Drilling Technology and Innovations Continue

Drilling Technology and Innovations Continue

All of these new technniques have enabled oil and gas producers to develop new oil reserves on the North Slope for less than $2.50 a barrel. By lowering the finding costs of new oil, North Slope producers have been able to compensate for other costs, such as transportation, that rise because overall production from the North Slope is falling.

Alaska’s oil drillers have pioneered yet another new technology. The ARCO-BP Shared Services Drilling group that manages drilling in several North Slope oil fields have completed four successful through-tubing rotary drilled or TTRD, wells.

Through-tube rotary drilling involves a new well to be drilled through the production tubing of an older well. Because the old tubing doesn’t have to be pulled out of the ground by a drilling rig, the technique saves time and money. The potential is to save up to $1 million per well.

Drill crews can pull and replace tubing in the ground at a rate of 59 feet per minute, but if the trip doesn’t have to be done, if the new well can be drilled through the production tubing of an older well, it saves money.

With TTRD, drillers also can rotate pipe inside the completion tubing, reducing the friction from sliding.

TTRD follows several other technological breakthroughs in drilling done on the North Slope. Some, like horizontal drilling of production wells, are revolutionizing the way oil fields are developed worldwide.
Horizontal Production Wells
The first of the North Slope’s drilling innovations was the drilling and completion of horizontal production wells, which allow producers to run long sections of horizontal tubing through a thin layer of oil down to 6 feet draining the deposit through several perforations, or openings, along the section of pipe.
Horizontal technology has developed rapidly since the first well was drilled in 1990. Now 90 percent of the wells drilled in Prudhoe Bay are horizontal.

The amount of oil-bearing sands penetrated horizontally also has increased as the technique has improved. Early horizontal wells in the late 1980s and 1990s penetrated 500 to 800 feet of reservoir laterally. Earlier this year, through a multilateral completion, about 8,000 feet of reservoir was penetrated horizontally.

Coiled Tubing Units
The second innovation was the drilling and completing of wells with coiled-tubing units instead of drilling rigs. For certain types of wells, mainly “sidetracks” drilled off the bore of an older well, the coiled tubing units represented an alternative.
Coiled tubing units have been used for years on the North Slope, and elsewhere, for doing maintenance work on wells. Using them to drill certain types of wells became possible when new types of down-hole directional equipment and drilling motors became available. It was done for the first time on the North Slope.

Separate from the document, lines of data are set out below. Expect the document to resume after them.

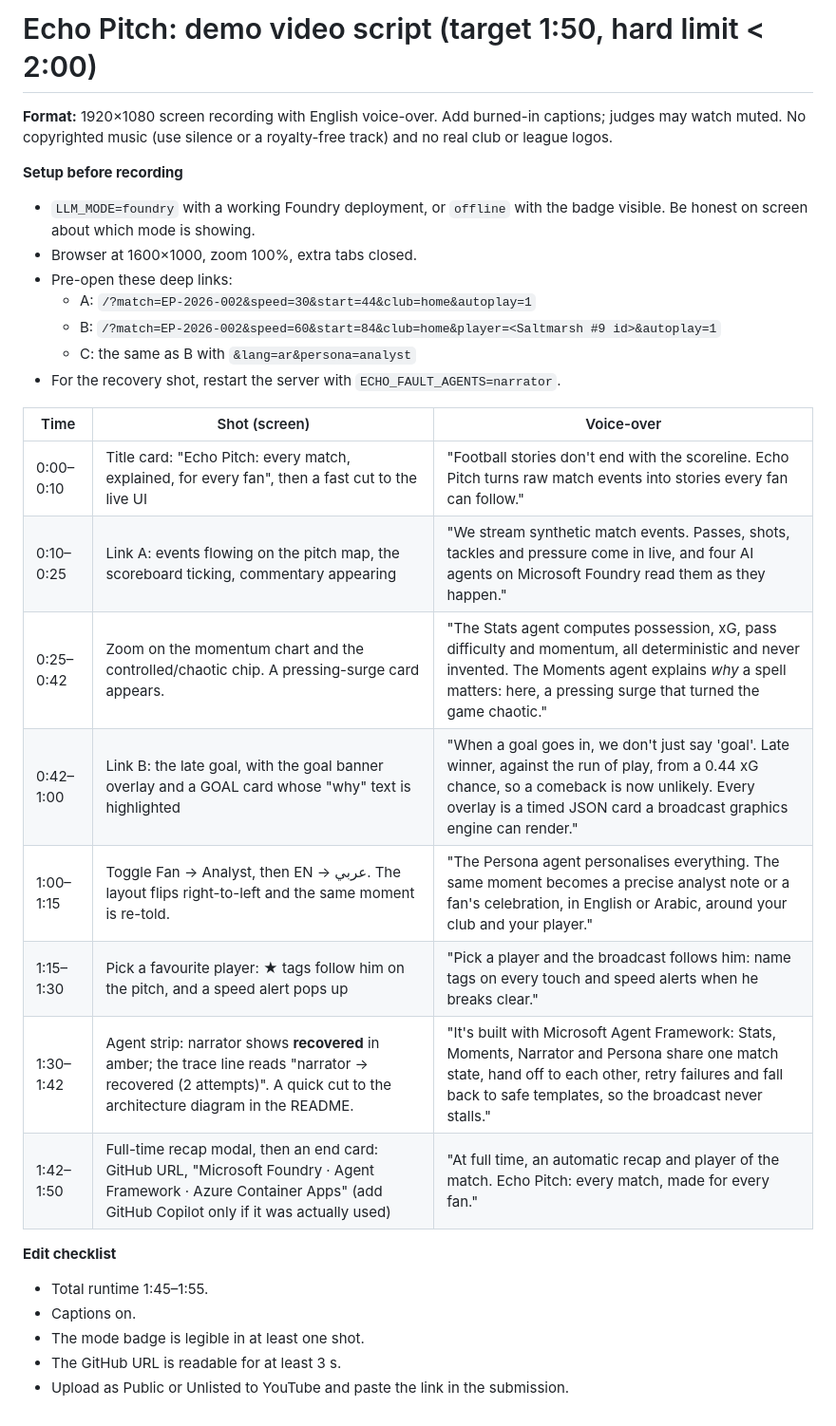
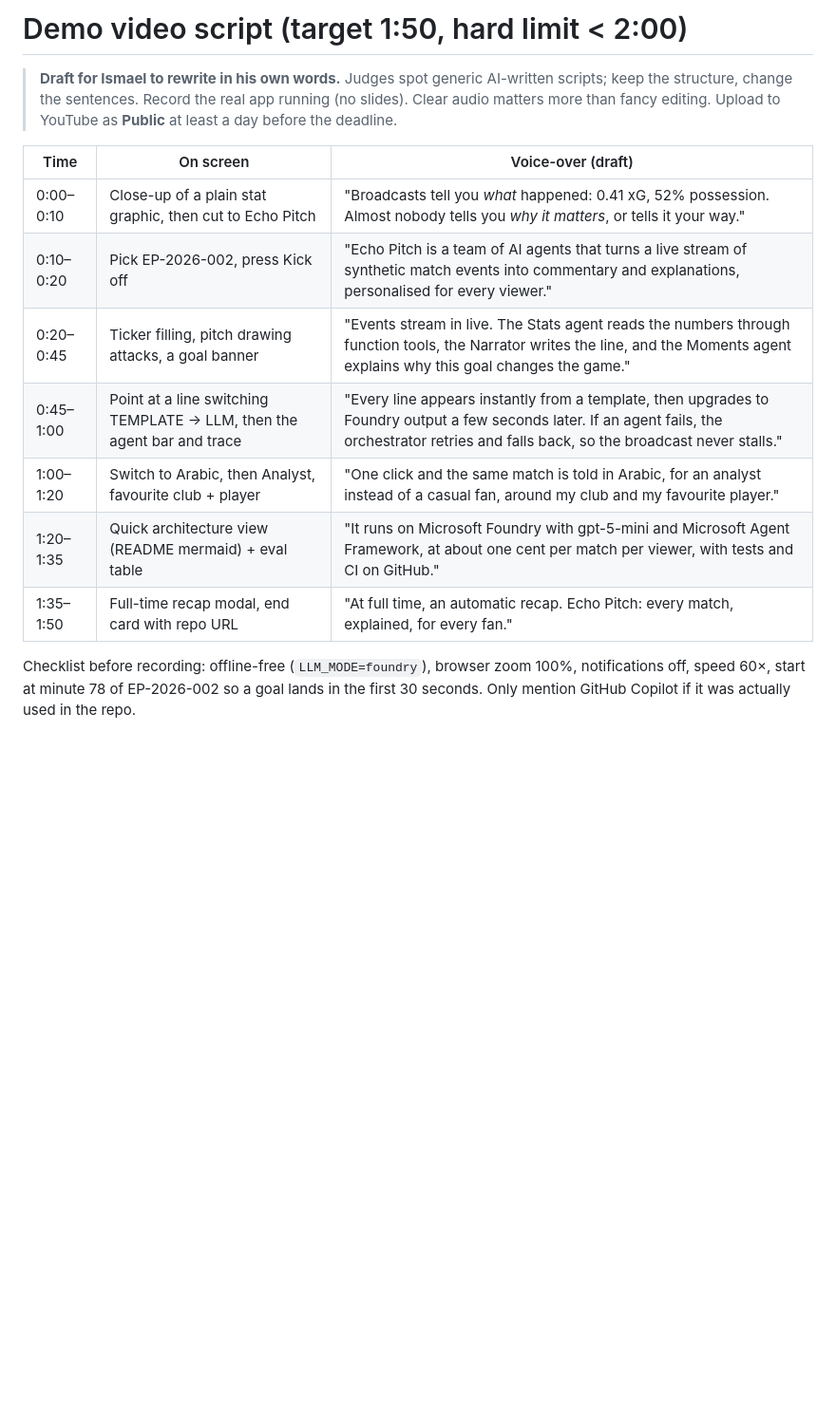
Before and after one commit to ismael-De/echo-pitch, a Markdown page: docs/video_script.md, the part around the change. Shown: that part at 95% size. GitHub-like rendering; blank space fills up the shorter version.

```diff
--- a/docs/video_script.md
+++ b/docs/video_script.md
@@ -1,31 +1,19 @@
-# Echo Pitch: demo video script (target 1:50, hard limit < 2:00)
+# Demo video script (target 1:50, hard limit < 2:00)
 
-**Format:** 1920×1080 screen recording with English voice-over. Add burned-in captions; judges may watch muted.
-No copyrighted music (use silence or a royalty-free track) and no real club or league logos.
+> **Draft for Ismael to rewrite in his own words.** Judges spot generic AI-written scripts; keep the structure,
+> change the sentences. Record the real app running (no slides). Clear audio matters more than fancy editing.
+> Upload to YouTube as **Public** at least a day before the deadline.
 
-**Setup before recording**
-- `LLM_MODE=foundry` with a working Foundry deployment, or `offline` with the badge visible. Be honest on screen about which mode is showing.
-- Browser at 1600×1000, zoom 100%, extra tabs closed.
-- Pre-open these deep links:
-  - A: `/?match=EP-2026-002&speed=30&start=44&club=home&autoplay=1`
-  - B: `/?match=EP-2026-002&speed=60&start=84&club=home&player=<Saltmarsh #9 id>&autoplay=1`
-  - C: the same as B with `&lang=ar&persona=analyst`
-- For the recovery shot, restart the server with `ECHO_FAULT_AGENTS=narrator`.
+| Time | On screen | Voice-over (draft) |
+|---|---|---|
+| 0:00–0:10 | Close-up of a plain stat graphic, then cut to Echo Pitch | "Broadcasts tell you *what* happened: 0.41 xG, 52% possession. Almost nobody tells you *why it matters*, or tells it your way." |
+| 0:10–0:20 | Pick EP-2026-002, press Kick off | "Echo Pitch is a team of AI agents that turns a live stream of synthetic match events into commentary and explanations, personalised for every viewer." |
+| 0:20–0:45 | Ticker filling, pitch drawing attacks, a goal banner | "Events stream in live. The Stats agent reads the numbers through function tools, the Narrator writes the line, and the Moments agent explains why this goal changes the game." |
+| 0:45–1:00 | Point at a line switching TEMPLATE → LLM, then the agent bar and trace | "Every line appears instantly from a template, then upgrades to Foundry output a few seconds later. If an agent fails, the orchestrator retries and falls back, so the broadcast never stalls." |
+| 1:00–1:20 | Switch to Arabic, then Analyst, favourite club + player | "One click and the same match is told in Arabic, for an analyst instead of a casual fan, around my club and my favourite player." |
+| 1:20–1:35 | Quick architecture view (README mermaid) + eval table | "It runs on Microsoft Foundry with gpt-5-mini and Microsoft Agent Framework, at about one cent per match per viewer, with tests and CI on GitHub." |
+| 1:35–1:50 | Full-time recap modal, end card with repo URL | "At full time, an automatic recap. Echo Pitch: every match, explained, for every fan." |
 
-| Time | Shot (screen) | Voice-over |
-|---|---|---|
-| 0:00–0:10 | Title card: "Echo Pitch: every match, explained, for every fan", then a fast cut to the live UI | "Football stories don't end with the scoreline. Echo Pitch turns raw match events into stories every fan can follow." |
-| 0:10–0:25 | Link A: events flowing on the pitch map, the scoreboard ticking, commentary appearing | "We stream synthetic match events. Passes, shots, tackles and pressure come in live, and four AI agents on Microsoft Foundry read them as they happen." |
-| 0:25–0:42 | Zoom on the momentum chart and the controlled/chaotic chip. A pressing-surge card appears. | "The Stats agent computes possession, xG, pass difficulty and momentum, all deterministic and never invented. The Moments agent explains *why* a spell matters: here, a pressing surge that turned the game chaotic." |
-| 0:42–1:00 | Link B: the late goal, with the goal banner overlay and a GOAL card whose "why" text is highlighted | "When a goal goes in, we don't just say 'goal'. Late winner, against the run of play, from a 0.44 xG chance, so a comeback is now unlikely. Every overlay is a timed JSON card a broadcast graphics engine can render." |
-| 1:00–1:15 | Toggle Fan → Analyst, then EN → عربي. The layout flips right-to-left and the same moment is re-told. | "The Persona agent personalises everything. The same moment becomes a precise analyst note or a fan's celebration, in English or Arabic, around your club and your player." |
-| 1:15–1:30 | Pick a favourite player: ★ tags follow him on the pitch, and a speed alert pops up | "Pick a player and the broadcast follows him: name tags on every touch and speed alerts when he breaks clear." |
-| 1:30–1:42 | Agent strip: narrator shows **recovered** in amber; the trace line reads "narrator → recovered (2 attempts)". A quick cut to the architecture diagram in the README. | "It's built with Microsoft Agent Framework: Stats, Moments, Narrator and Persona share one match state, hand off to each other, retry failures and fall back to safe templates, so the broadcast never stalls." |
-| 1:42–1:50 | Full-time recap modal, then an end card: GitHub URL, "Microsoft Foundry · Agent Framework · Azure Container Apps" (add GitHub Copilot only if it was actually used) | "At full time, an automatic recap and player of the match. Echo Pitch: every match, made for every fan." |
-
-**Edit checklist**
-- Total runtime 1:45–1:55.
-- Captions on.
-- The mode badge is legible in at least one shot.
-- The GitHub URL is readable for at least 3 s.
-- Upload as Public or Unlisted to YouTube and paste the link in the submission.
+Checklist before recording: offline-free (`LLM_MODE=foundry`), browser zoom 100%, notifications off,
+speed 60×, start at minute 78 of EP-2026-002 so a goal lands in the first 30 seconds.
+Only mention GitHub Copilot if it was actually used in the repo.
```
Also changed, not shown: README.md (+20 -4 lines), docs/replay.gif (added), docs/ui_foundry.png, docs/ui_foundry_ar.png.
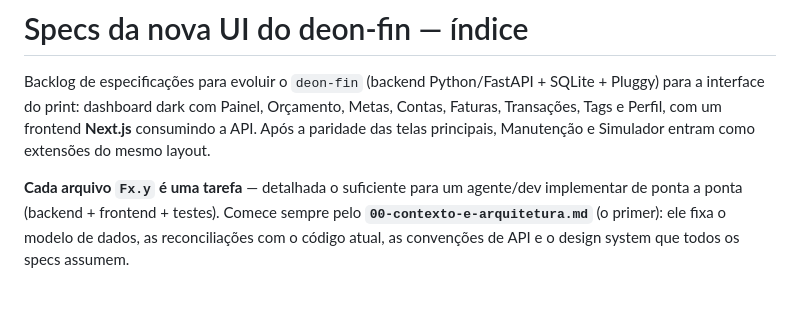
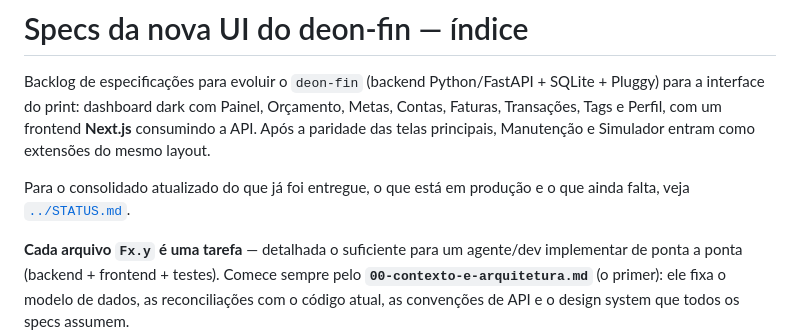
Before and after one commit to deon7769/deon-fin, a Markdown page: docs/specs/README.md, the part around the change. Rendered like a GitHub page; blank space fills up the shorter version.

Commit message:
docs: document project status and backlog

```diff
--- a/docs/specs/README.md
+++ b/docs/specs/README.md
@@ -4,6 +4,9 @@ Backlog de especificações para evoluir o `deon-fin` (backend Python/FastAPI +
 interface do print: dashboard dark com Painel, Orçamento, Metas, Contas, Faturas, Transações, Tags e Perfil,
 com um frontend **Next.js** consumindo a API. Após a paridade das telas principais, Manutenção e Simulador
 entram como extensões do mesmo layout.
+
+Para o consolidado atualizado do que já foi entregue, o que está em produção e o que ainda falta, veja
+[`../STATUS.md`](../STATUS.md).
 
 **Cada arquivo `Fx.y` é uma tarefa** — detalhada o suficiente para um agente/dev implementar de ponta a ponta
 (backend + frontend + testes). Comece sempre pelo **`00-contexto-e-arquitetura.md`** (o primer): ele fixa o
```
Also changed, not shown: docs/STATUS.md (added, +272 -0 lines).
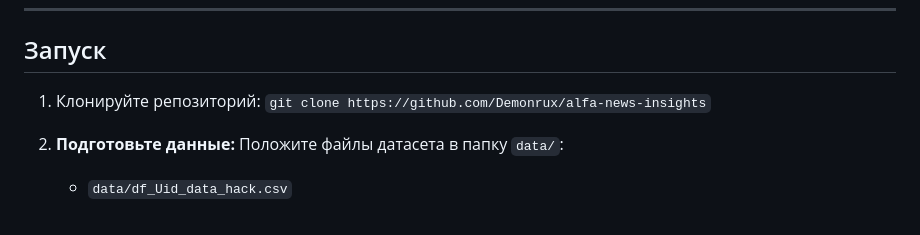
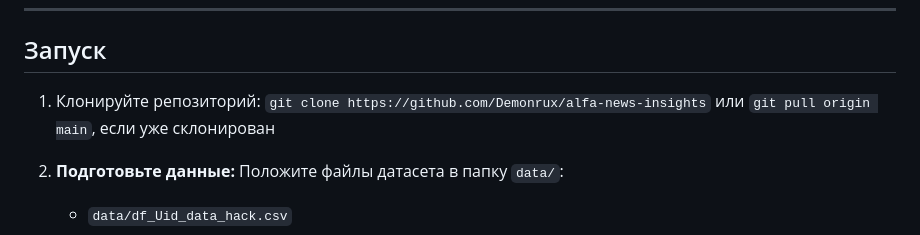
Before and after one commit to Demonrux/alfa-news-insights, a Markdown page: README.md, the part around the change. Rendered like a GitHub page.

```diff
--- a/README.md
+++ b/README.md
@@ -65,7 +65,7 @@ flowchart LR
 ## Запуск
 
 1. Клонируйте репозиторий:
-   `git clone https://github.com/Demonrux/alfa-news-insights`
+   `git clone https://github.com/Demonrux/alfa-news-insights` или `git pull origin main`, если уже склонирован
 
 2. **Подготовьте данные:**
    Положите файлы датасета в папку `data/`:
```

Multilateral Wells
The third new technology was the multilateral well completion. Like a sidetrack, this involved a new well drilled off from another. The difference was that both wells are producing where with a sidetrack the older well is cemented and closed off.
Multilaterals involve new wells drilled off older wells as well as two new wells drilled with both sharing the vertical section that reaches to the surface. The savings is in the sharing of the part of the well that reaches to surface, as well as the facilities at the surface.

The first multilateral was drilled on the North Slope a year and a half ago. There are now 10 multilateral wells, eight drilled with drilling rigs and two with coiled-tubing units.

The multilaterals drilled to date on the North Slope have involved two wells, but a “trilateral,” three wells flowing into one hole to the surface, is possible and may be drilled sometime.

Designer Wells
Another innovation is in designer wells. These are drilled with a high degree of precision to reach small oil targets, several small oil pockets or to reach through or around faults to isolated traps.
It is made possible by use of three-dimensional seismic, which allows reservoir engineers to plot the locations of faults and small oil traps to within 100 feet of accuracy.

It also is made possible by new technologies allowing tight turns in drilling. Drillers can now turn wells 55 degrees in 100 feet and 100 degrees, about a quarter circle, in 200 feet.

Tighter turns, as tight as 100 degrees in 100 feet, have been made elsewhere in the world, but it was in rock that was solid enough to support “open hole” drilling, without a liner. Tight turns with a liner are a first for the North Slope drillers.

One designer well drilled earlier this year turned 270 degrees, almost a full circle. Another turned 180 degrees to tap four separate oil pockets, with a horizontal length of 5,800 feet.

A full-circle well, to be drilled 360 degrees, is planned for the near future.

Reduced Cost of New Oil
All of these new technniques have enabled oil and gas producers to develop new oil reserves on the North Slope for less than $2.50 a barrel.

By lowering the finding costs of new oil, North Slope producers have been able to compensate for other costs, such as transportation, that rise because overall production from the North Slope is falling.

It also has allowed more drilling to be done on the Slope since drilling and well completion is less expensive.

The Prudhoe Bay field alone will see about 100 new reservoir penetrations this year, about twice the number in 1985. Most are sidetracks and multilateral wells.